For IT department members, traditional device deployment can be a complex and time-consuming manual task. Gathering each physical device and manually deploying software and data can be monotonous and demanding, especially in large school districts. A strong management solution can automatically deploy the appropriate OS and software with patches and updates that have fewer demands on IT resources, saving valuable time and avoiding missteps due to the repetitious nature of the manual task.

IT Asset Management and Security

Student devices are a significant investment in any school district’s budget. Multiplatform management tools allow IT staff to find, track, manage, and report on devices. These tools allow staff to locate missing or stolen devices, identify unmanaged devices connected to school networks, and manage licenses and installations to optimize budgeted licensing.

Along with the physical security of school-provided devices, multiplatform management provides powerful digital security. Device management means IT staff can deploy “patches” when necessary, requiring secure user passcodes and restricting access to software and web content as needed.

Just-in-Time Support and Self-Service

Let’s face it, technical problems can derail a day of learning and impose a cumulative effect on pedagogical plans for weeks. With multiplatform management, IT staff can troubleshoot and control devices remotely, and deploy the appropriate solution. IT administrators can help via screen-sharing capabilities instead of having to coordinate schedules for an in-person meeting.

An effective multiplatform solution will offer self-service options for students and teachers as well. On-demand content, software, apps, and more can be added to the self-service kiosk and downloaded by approved users based on class enrollment and other user profiles. This can reduce demands on network bandwidth and empower students to take a self-driven approach to additional learning opportunities.
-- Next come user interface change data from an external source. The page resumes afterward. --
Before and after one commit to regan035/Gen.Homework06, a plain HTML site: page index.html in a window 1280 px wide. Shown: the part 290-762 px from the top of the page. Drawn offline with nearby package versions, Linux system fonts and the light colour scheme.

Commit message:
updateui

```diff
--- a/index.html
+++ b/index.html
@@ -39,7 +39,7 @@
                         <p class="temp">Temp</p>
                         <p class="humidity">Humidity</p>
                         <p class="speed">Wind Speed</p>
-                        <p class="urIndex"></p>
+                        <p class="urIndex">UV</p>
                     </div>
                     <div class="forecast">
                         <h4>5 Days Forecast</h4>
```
SIS and Other Integrations

With many device and classroom management tools, it is important to ensure that systems are integrated and share accurate data. Districts should implement a multiplatform management tool that integrates with their Student Information System (SIS) for a more seamless experience for students, teachers, and administration. Linking SIS profiles to user profiles in 1:1 programs can provide a more personalized experience for students. If a district opts for a shared device program, the same SIS data can be integrated with the user profiles required for logging in to the public device.

Multiplatform solutions that integrate with Apple Classroom and other school management systems give a more streamlined experience for IT staff and educators. Other key functionalities necessary for successful digital initiatives in the classroom include:
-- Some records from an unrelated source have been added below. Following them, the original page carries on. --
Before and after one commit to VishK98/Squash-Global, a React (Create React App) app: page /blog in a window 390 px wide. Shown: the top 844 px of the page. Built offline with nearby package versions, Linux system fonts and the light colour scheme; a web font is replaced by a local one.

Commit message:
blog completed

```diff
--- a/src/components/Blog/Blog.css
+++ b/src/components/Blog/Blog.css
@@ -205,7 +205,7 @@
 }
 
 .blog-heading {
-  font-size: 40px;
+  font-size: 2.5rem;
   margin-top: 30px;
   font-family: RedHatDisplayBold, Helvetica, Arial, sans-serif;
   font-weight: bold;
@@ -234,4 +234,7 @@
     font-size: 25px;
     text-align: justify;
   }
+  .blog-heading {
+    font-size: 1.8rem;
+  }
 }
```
  • Classroom screen controls: Teachers must be able to take control of lessons by directing students’ attention. Temporarily blacking out or locking out device screens to limit distractions during instruction is an essential function for classroom management. Restricting device use to a single app or screen can also ensure students are focusing on the required task in class.
  • Student polling and messaging: Classroom management tools provide opportunities for informal communication. Class-wide polls can serve as a gauge of student understanding, providing a way for educators to run an informal pop quiz or check on classroom engagement. Individual and group messaging options can also enable teachers to interact with specific students discreetly without interrupting other students’ concentration.
  • Content delivery and planning: Centralized course content and easily understandable formatting allow teachers to present content to students in a week-by-week planner view. This centralized space means fewer notifications of changes and more focus on the class itself, as a teacher-​affected change will be shared with the class.
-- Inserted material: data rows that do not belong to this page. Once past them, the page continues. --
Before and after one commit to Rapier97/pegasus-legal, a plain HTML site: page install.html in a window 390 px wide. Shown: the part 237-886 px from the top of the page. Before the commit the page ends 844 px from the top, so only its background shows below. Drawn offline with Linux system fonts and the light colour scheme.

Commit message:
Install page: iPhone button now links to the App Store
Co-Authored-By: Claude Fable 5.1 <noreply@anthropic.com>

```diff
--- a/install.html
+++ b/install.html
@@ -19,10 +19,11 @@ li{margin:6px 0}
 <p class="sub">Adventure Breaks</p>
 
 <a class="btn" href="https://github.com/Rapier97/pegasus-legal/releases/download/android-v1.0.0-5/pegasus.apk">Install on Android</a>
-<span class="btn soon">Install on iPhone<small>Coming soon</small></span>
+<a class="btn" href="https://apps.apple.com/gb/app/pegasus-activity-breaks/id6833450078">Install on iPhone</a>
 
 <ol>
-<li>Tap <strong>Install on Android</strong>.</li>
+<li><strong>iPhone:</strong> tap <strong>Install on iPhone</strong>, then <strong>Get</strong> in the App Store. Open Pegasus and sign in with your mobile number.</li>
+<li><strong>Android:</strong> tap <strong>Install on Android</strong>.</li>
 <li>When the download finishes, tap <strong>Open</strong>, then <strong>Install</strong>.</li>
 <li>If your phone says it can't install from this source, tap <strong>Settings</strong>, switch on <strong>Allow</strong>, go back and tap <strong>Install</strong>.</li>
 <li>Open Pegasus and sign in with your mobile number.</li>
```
As the EdTech landscape continues to shift with newly developing technologies, demands on IT staff and educators will continue to grow. New device platforms that have not yet been developed will require new management techniques.

Putting appropriate processes and tools in place now will help you and your school district handle these coming developments down the line. Multiplatform endpoint management and classroom management tools are essential for navigating the technological future and will help IT staff and educators better empower their students in the long run.

Tim Williams is vice president of global marketing and product strategy at FileWave, an IT solutions firm based in Indianapolis.